Submitted: 11-06-2000 by cedarcanoe
My Shearwater is the Expedition Kevlar layup, with cherry trim all around, sliding seat, and kneeling pads. I paddled 9 different solo boats before I bought a Shearwater. I also read many reviews here and in print. Why the Shearwater? It does many things well: it has the glide and efficiency of a long cruiser, with the turning agility of a much shorter boat. The initial stability is much less tender than it's sibling design--the Osprey. Yet it doesn't trade away secondary stability to achieve it's calm initial demeanor. It can be leaned well over without losing poise. In most canoes I paddled it was immediately obvious what the compromises were: the Curtis Tripper tracks very straight and glides well, but is tough to turn; the Bell Wildfire turns on a dime, but is harder to keep on course and has much less glide. When paddling a Shearwater the compromises are not intrusive. There is no constant reminder of something it can't do well, which I did experience noticably in some other canoes. John Winter's masterful blend in the Shearwater makes it a pleasure to paddle under a variety of conditions.
The one obvious compromise is only apparent out of the water...being 16'+ the Shearwater tips the scales at 45+ lbs.. It is at the heavier end of solo boat options. But I'll gladly shoulder the extra few pounds to the water's edge, for the pleasure it serves up in abundance when paddled.

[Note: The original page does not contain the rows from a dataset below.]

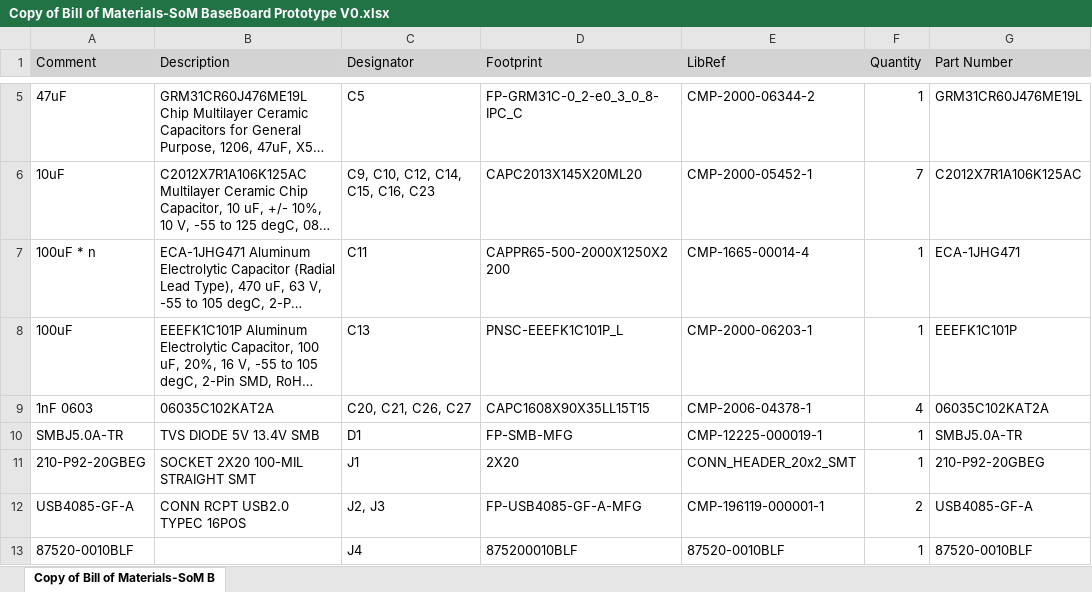
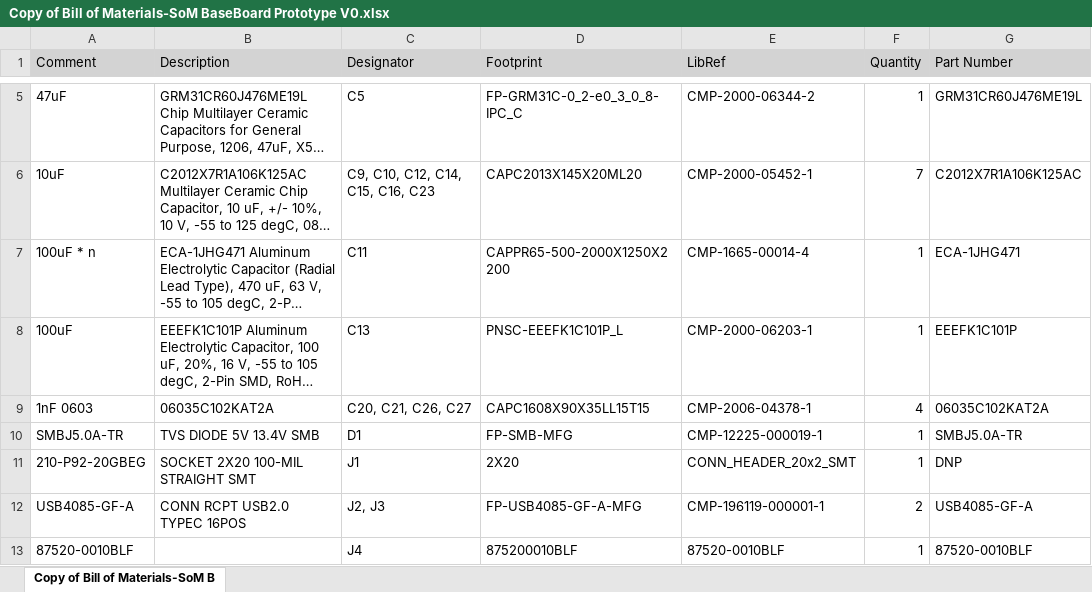
Before and after one commit to Cybernetic-Enhancement-Technologies/transradial_development, an Excel workbook: ECAD/Altium/SoM BaseBoard Prototype V0/Project Outputs for SoM BaseBoard Prototype V0/BOM/Copy of Bill of Materials-SoM BaseBoard Prototype V0.xlsx, sheet Copy of Bill of Materials-SoM B, drawn as a sheet; only a part is shown, gaps mark what is left out; long unchanged cells end in …; values as stored, in another font and other column widths than the file's, no borders; conditional formats not drawn; the diff names each change by its address in the sheet, - before the commit and + after, or states it on an @@ line.

```diff
--- a/ECAD/Altium/SoM BaseBoard Prototype V0/Project Outputs for SoM BaseBoard Prototype V0/BOM/Copy of Bill of Materials-SoM BaseBoard Prototype V0.xlsx (sheet Copy of Bill of Materials-SoM B)
+++ b/ECAD/Altium/SoM BaseBoard Prototype V0/Project Outputs for SoM BaseBoard Prototype V0/BOM/Copy of Bill of Materials-SoM BaseBoard Prototype V0.xlsx (sheet Copy of Bill of Materials-SoM B)
-G11 (Part Number): 210-P92-20GBEG
+G11 (Part Number): DNP
```
Also changed, not shown: 1 other file.
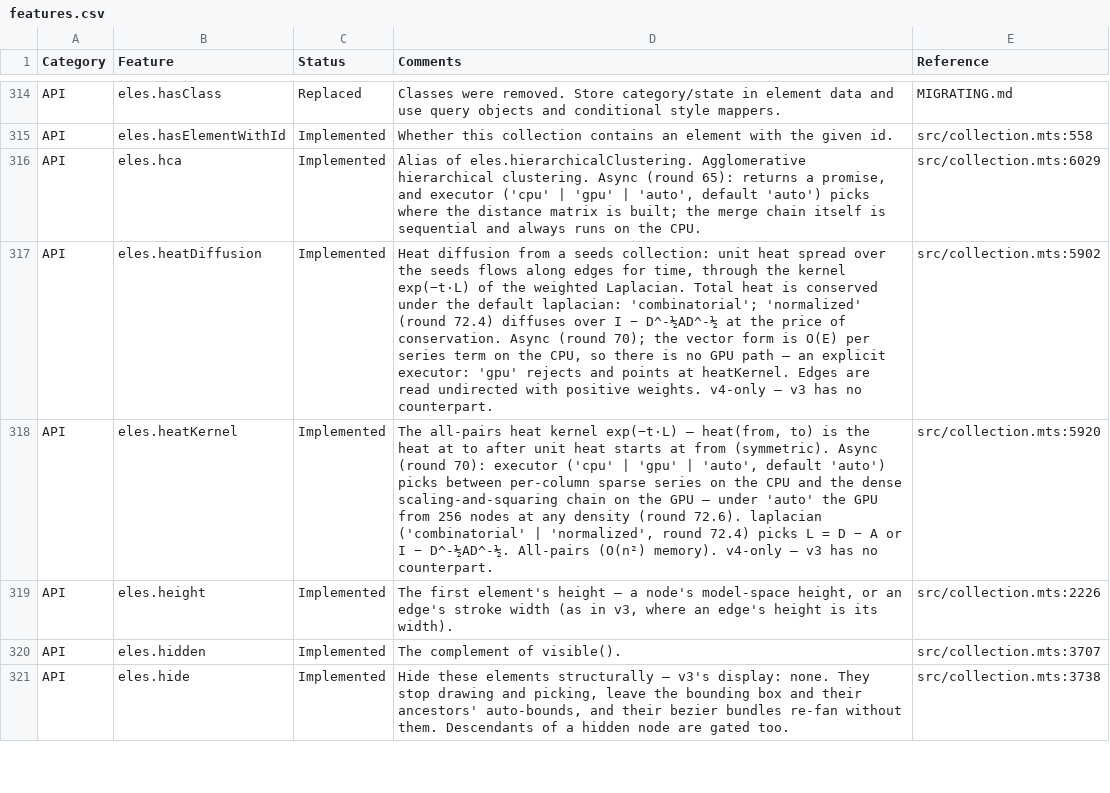
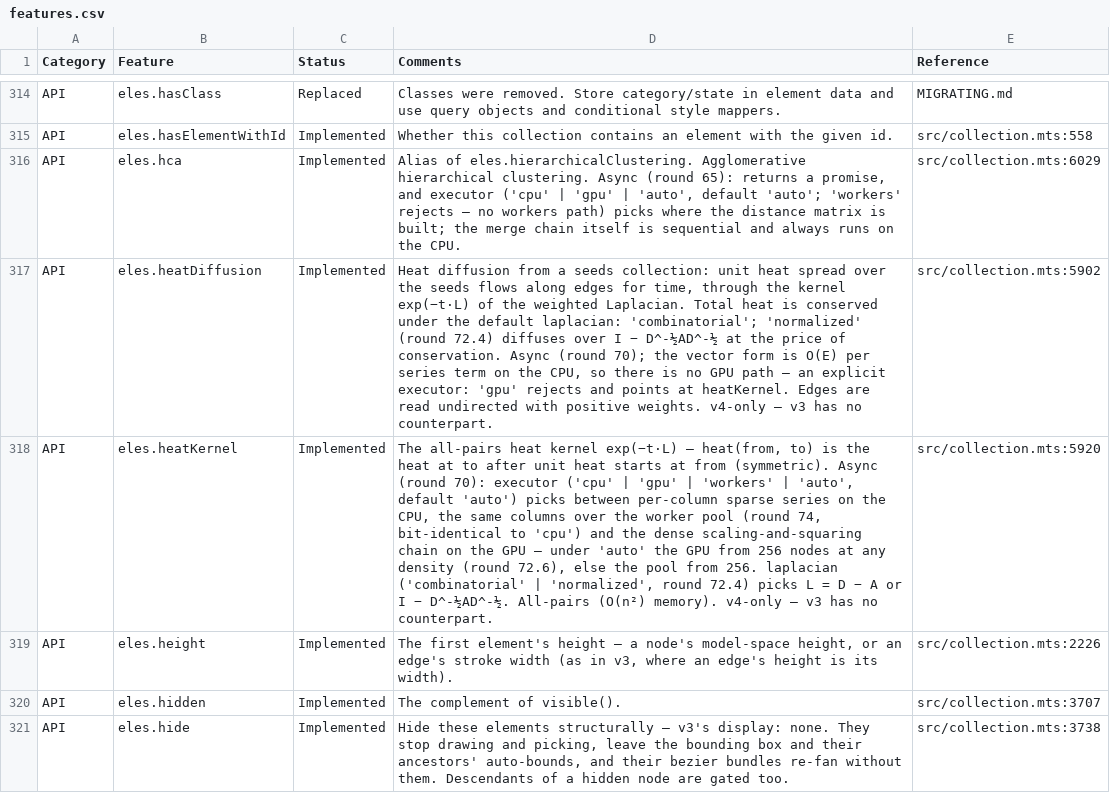
Before and after one commit to cytoscape/cytoscape.js, a CSV file: docs/features.csv, drawn as a sheet; only a part is shown, gaps mark what is left out; the diff covers the shown part only; the diff names each change by its address in the sheet, - before the commit and + after, or states it on an @@ line.

```diff
--- a/docs/features.csv
+++ b/docs/features.csv
-D316 (Comments): …'auto', default 'auto') picks where…
+D316 (Comments): …'auto', default 'auto'; 'workers' rejects — no workers path) picks where…
-D318 (Comments): …'gpu' | 'auto', default 'auto') picks between per-column sparse series on the CPU and the dense scaling-and-squaring chain on the GPU — under 'auto' the GPU from 256 nodes at any density (round 72.6). laplacian ('combinatorial'…
+D318 (Comments): …'gpu' | 'workers' | 'auto', default 'auto') picks between per-column sparse series on the CPU, the same columns over the worker pool (round 74, bit-identical to 'cpu') and the dense scaling-and-squaring chain on the GPU — under 'auto' the GPU from 256 nodes at any density (round 72.6), else the pool from 256. laplacian ('combinatorial'…
```
Also changed, not shown: 15 edited cells elsewhere in this file, 11 other files.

In my ranking criteria only the Bell Magic came in higher. Finding a meticulously maintained used Shearwater for 40% of new cost made the Shearwater a hands down winner! Many thanks to patient dealers, generous friends, and the reviews of other paddling.net readers. I'm loving it!